=== Data for the task ===

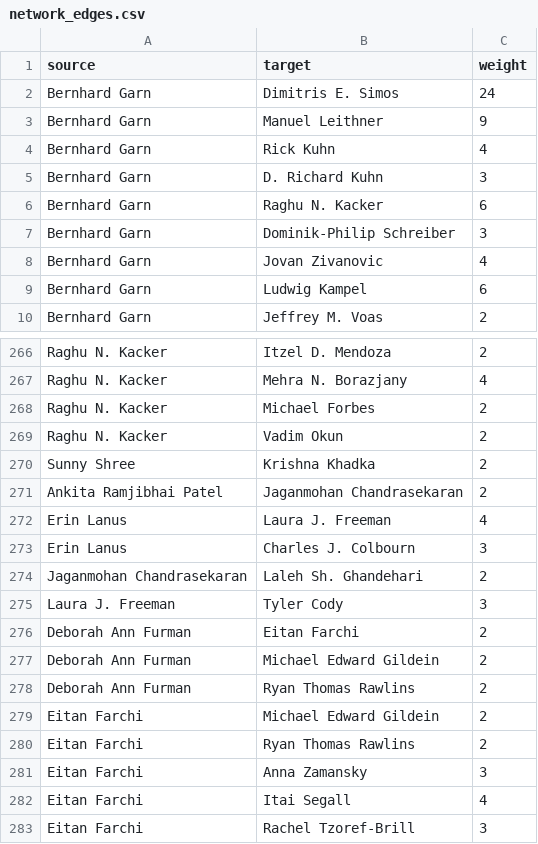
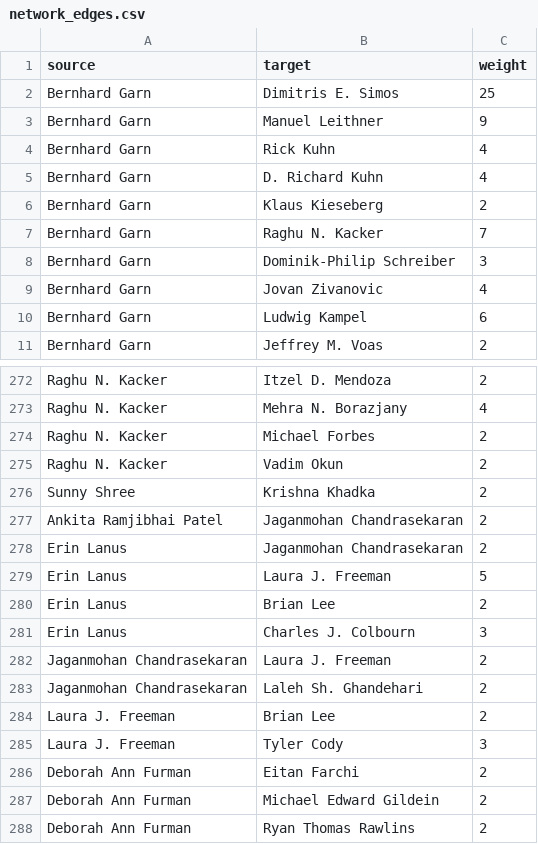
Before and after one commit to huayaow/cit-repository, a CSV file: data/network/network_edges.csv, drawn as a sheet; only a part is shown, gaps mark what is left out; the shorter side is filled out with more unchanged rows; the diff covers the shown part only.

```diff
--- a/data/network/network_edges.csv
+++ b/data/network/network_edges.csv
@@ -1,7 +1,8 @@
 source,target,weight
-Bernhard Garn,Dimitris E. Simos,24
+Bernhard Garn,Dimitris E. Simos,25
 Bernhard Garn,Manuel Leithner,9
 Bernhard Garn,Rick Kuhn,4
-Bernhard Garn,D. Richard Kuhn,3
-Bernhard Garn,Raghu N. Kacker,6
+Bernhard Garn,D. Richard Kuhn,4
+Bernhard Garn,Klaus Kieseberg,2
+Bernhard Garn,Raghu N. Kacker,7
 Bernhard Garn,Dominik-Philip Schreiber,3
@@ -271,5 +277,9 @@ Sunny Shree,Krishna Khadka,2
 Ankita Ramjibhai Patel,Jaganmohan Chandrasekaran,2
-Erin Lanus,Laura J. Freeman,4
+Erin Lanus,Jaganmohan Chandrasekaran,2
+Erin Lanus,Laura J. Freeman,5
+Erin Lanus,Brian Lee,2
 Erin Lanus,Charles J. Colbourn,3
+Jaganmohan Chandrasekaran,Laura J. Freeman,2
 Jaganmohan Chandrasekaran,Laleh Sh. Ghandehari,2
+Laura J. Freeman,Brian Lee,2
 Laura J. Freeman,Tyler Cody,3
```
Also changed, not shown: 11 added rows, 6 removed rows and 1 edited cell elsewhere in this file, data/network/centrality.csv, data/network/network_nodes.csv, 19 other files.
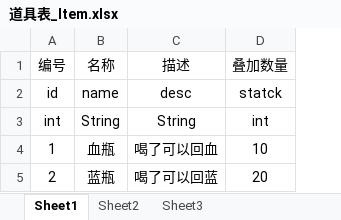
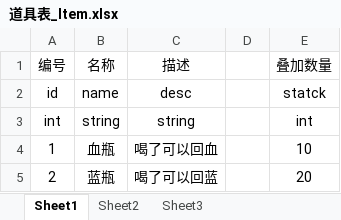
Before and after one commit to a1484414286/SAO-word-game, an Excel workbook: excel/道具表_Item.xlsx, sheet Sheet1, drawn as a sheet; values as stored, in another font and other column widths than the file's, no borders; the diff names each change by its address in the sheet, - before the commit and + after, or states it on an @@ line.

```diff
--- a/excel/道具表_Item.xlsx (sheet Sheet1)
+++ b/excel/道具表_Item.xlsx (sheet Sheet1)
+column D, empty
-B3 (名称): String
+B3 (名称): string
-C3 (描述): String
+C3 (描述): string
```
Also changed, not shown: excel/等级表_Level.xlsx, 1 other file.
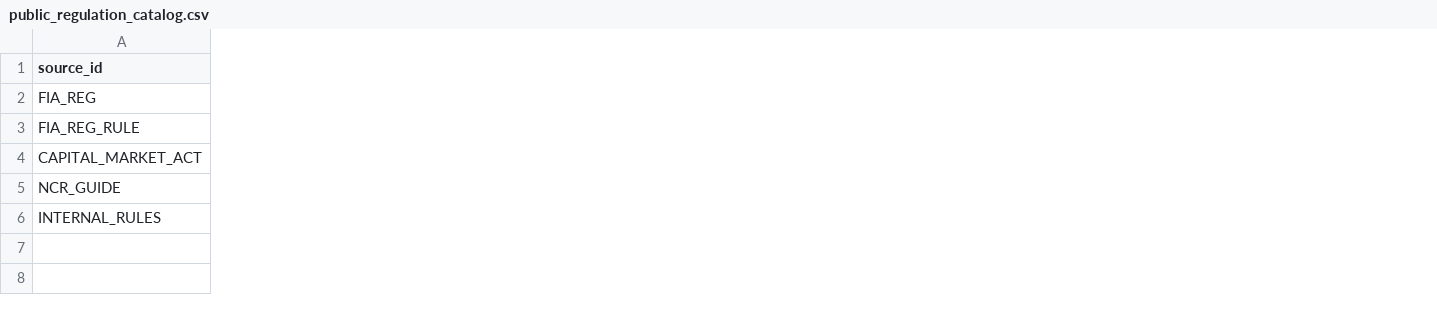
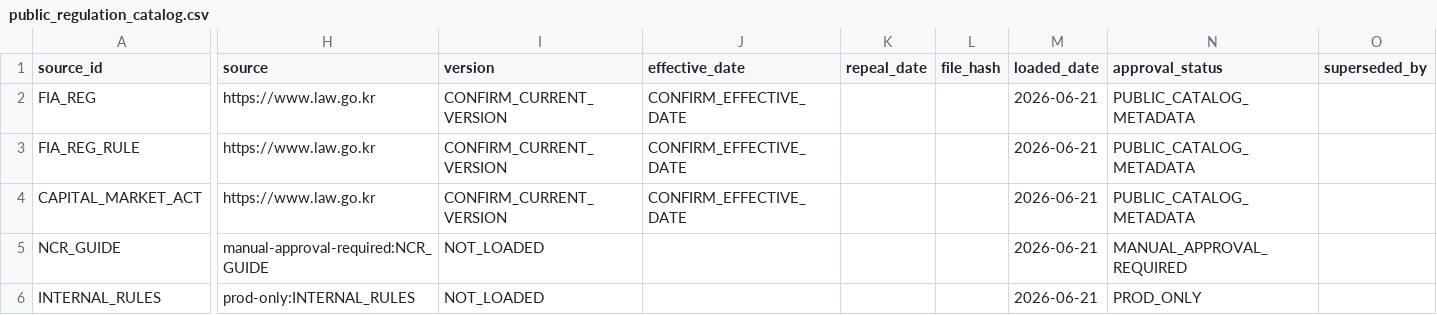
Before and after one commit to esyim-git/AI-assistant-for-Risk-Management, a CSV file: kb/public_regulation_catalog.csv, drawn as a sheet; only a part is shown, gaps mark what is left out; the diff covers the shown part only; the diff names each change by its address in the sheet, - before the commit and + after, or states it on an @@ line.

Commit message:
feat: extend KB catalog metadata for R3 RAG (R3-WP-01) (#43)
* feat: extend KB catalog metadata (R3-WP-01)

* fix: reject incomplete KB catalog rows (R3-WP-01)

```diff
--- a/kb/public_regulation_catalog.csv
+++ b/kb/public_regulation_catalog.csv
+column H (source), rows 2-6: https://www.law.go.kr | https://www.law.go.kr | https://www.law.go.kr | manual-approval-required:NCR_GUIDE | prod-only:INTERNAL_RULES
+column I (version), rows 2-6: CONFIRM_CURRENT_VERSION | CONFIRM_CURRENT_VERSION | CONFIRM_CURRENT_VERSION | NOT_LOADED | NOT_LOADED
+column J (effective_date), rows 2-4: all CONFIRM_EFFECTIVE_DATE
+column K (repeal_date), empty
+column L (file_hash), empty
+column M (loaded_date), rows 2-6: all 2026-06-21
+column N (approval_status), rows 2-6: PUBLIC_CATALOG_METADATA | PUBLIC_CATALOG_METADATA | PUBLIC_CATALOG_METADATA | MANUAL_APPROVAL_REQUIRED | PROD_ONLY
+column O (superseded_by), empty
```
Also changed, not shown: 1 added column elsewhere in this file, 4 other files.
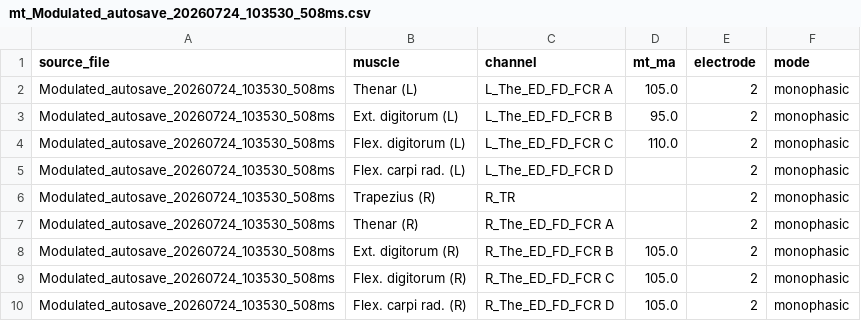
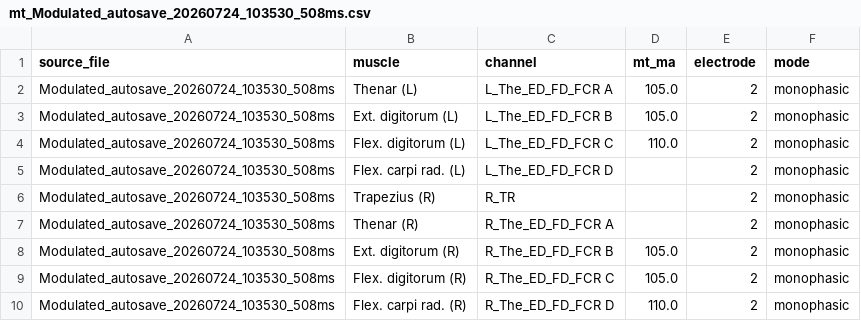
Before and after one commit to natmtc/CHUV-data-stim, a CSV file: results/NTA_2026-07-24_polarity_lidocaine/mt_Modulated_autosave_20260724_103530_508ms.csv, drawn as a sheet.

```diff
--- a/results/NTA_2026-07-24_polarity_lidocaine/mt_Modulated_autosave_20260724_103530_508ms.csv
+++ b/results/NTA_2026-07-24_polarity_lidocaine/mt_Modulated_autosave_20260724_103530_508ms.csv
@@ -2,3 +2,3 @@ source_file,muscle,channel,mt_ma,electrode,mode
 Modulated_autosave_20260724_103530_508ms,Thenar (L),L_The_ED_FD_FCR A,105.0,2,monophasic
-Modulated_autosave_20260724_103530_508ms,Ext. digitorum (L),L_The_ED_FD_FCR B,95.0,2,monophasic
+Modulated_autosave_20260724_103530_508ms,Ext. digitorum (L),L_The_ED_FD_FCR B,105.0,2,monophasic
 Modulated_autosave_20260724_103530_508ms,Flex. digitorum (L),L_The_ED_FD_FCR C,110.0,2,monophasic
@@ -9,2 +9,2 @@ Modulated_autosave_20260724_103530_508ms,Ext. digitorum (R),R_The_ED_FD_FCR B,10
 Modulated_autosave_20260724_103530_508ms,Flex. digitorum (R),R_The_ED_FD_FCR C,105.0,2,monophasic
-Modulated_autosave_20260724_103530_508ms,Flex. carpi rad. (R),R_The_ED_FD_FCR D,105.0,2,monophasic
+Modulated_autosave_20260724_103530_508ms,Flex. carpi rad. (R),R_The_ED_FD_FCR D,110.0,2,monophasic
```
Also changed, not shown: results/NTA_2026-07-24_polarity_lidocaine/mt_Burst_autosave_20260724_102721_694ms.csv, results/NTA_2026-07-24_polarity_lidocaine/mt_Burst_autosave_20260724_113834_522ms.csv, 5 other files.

===

• **Your instructions**
In the listing above, how many lines have the string "digitorum" in them? Reply with only the figure.

• **Your solution**
5